### What needs to be done
Repeat the records exactly. Leave out the pictures.

### Records for processing
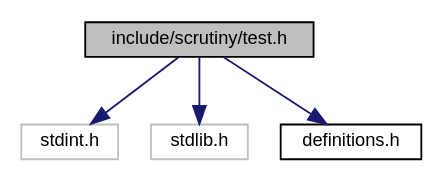
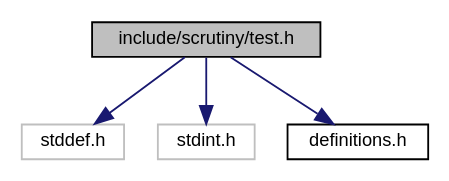
One commit to nickeldan/scrutiny changed the diagram in docs/test_8h__incl.dot. Above: the diagram before and after it, drawn with Graphviz. The commit also changed 31 other files, not shown here.

```diff
--- a/docs/test_8h__incl.dot
+++ b/docs/test_8h__incl.dot
@@ -1,13 +1,13 @@
 digraph "include/scrutiny/test.h"
 {
  // LATEX_PDF_SIZE
   edge [fontname="Helvetica",fontsize="10",labelfontname="Helvetica",labelfontsize="10"];
   node [fontname="Helvetica",fontsize="10",shape=record];
   Node1 [label="include/scrutiny/test.h",height=0.2,width=0.4,color="black", fillcolor="grey75", style="filled", fontcolor="black",tooltip="Defines the test macros."];
   Node1 -> Node2 [color="midnightblue",fontsize="10",style="solid",fontname="Helvetica"];
-  Node2 [label="stdint.h",height=0.2,width=0.4,color="grey75", fillcolor="white", style="filled",tooltip=" "];
+  Node2 [label="stddef.h",height=0.2,width=0.4,color="grey75", fillcolor="white", style="filled",tooltip=" "];
   Node1 -> Node3 [color="midnightblue",fontsize="10",style="solid",fontname="Helvetica"];
-  Node3 [label="stdlib.h",height=0.2,width=0.4,color="grey75", fillcolor="white", style="filled",tooltip=" "];
+  Node3 [label="stdint.h",height=0.2,width=0.4,color="grey75", fillcolor="white", style="filled",tooltip=" "];
   Node1 -> Node4 [color="midnightblue",fontsize="10",style="solid",fontname="Helvetica"];
   Node4 [label="definitions.h",height=0.2,width=0.4,color="black", fillcolor="white", style="filled",URL="$definitions_8h_source.html",tooltip=" "];
 }
```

### Result of this task
One commit to nickeldan/scrutiny changed the diagram in docs/test_8h__incl.dot. Above: the diagram before and after it, drawn with Graphviz. The commit also changed 31 other files, not shown here.

```diff
--- a/docs/test_8h__incl.dot
+++ b/docs/test_8h__incl.dot
@@ -1,13 +1,13 @@
 digraph "include/scrutiny/test.h"
 {
  // LATEX_PDF_SIZE
   edge [fontname="Helvetica",fontsize="10",labelfontname="Helvetica",labelfontsize="10"];
   node [fontname="Helvetica",fontsize="10",shape=record];
   Node1 [label="include/scrutiny/test.h",height=0.2,width=0.4,color="black", fillcolor="grey75", style="filled", fontcolor="black",tooltip="Defines the test macros."];
   Node1 -> Node2 [color="midnightblue",fontsize="10",style="solid",fontname="Helvetica"];
-  Node2 [label="stdint.h",height=0.2,width=0.4,color="grey75", fillcolor="white", style="filled",tooltip=" "];
+  Node2 [label="stddef.h",height=0.2,width=0.4,color="grey75", fillcolor="white", style="filled",tooltip=" "];
   Node1 -> Node3 [color="midnightblue",fontsize="10",style="solid",fontname="Helvetica"];
-  Node3 [label="stdlib.h",height=0.2,width=0.4,color="grey75", fillcolor="white", style="filled",tooltip=" "];
+  Node3 [label="stdint.h",height=0.2,width=0.4,color="grey75", fillcolor="white", style="filled",tooltip=" "];
   Node1 -> Node4 [color="midnightblue",fontsize="10",style="solid",fontname="Helvetica"];
   Node4 [label="definitions.h",height=0.2,width=0.4,color="black", fillcolor="white", style="filled",URL="$definitions_8h_source.html",tooltip=" "];
 }
```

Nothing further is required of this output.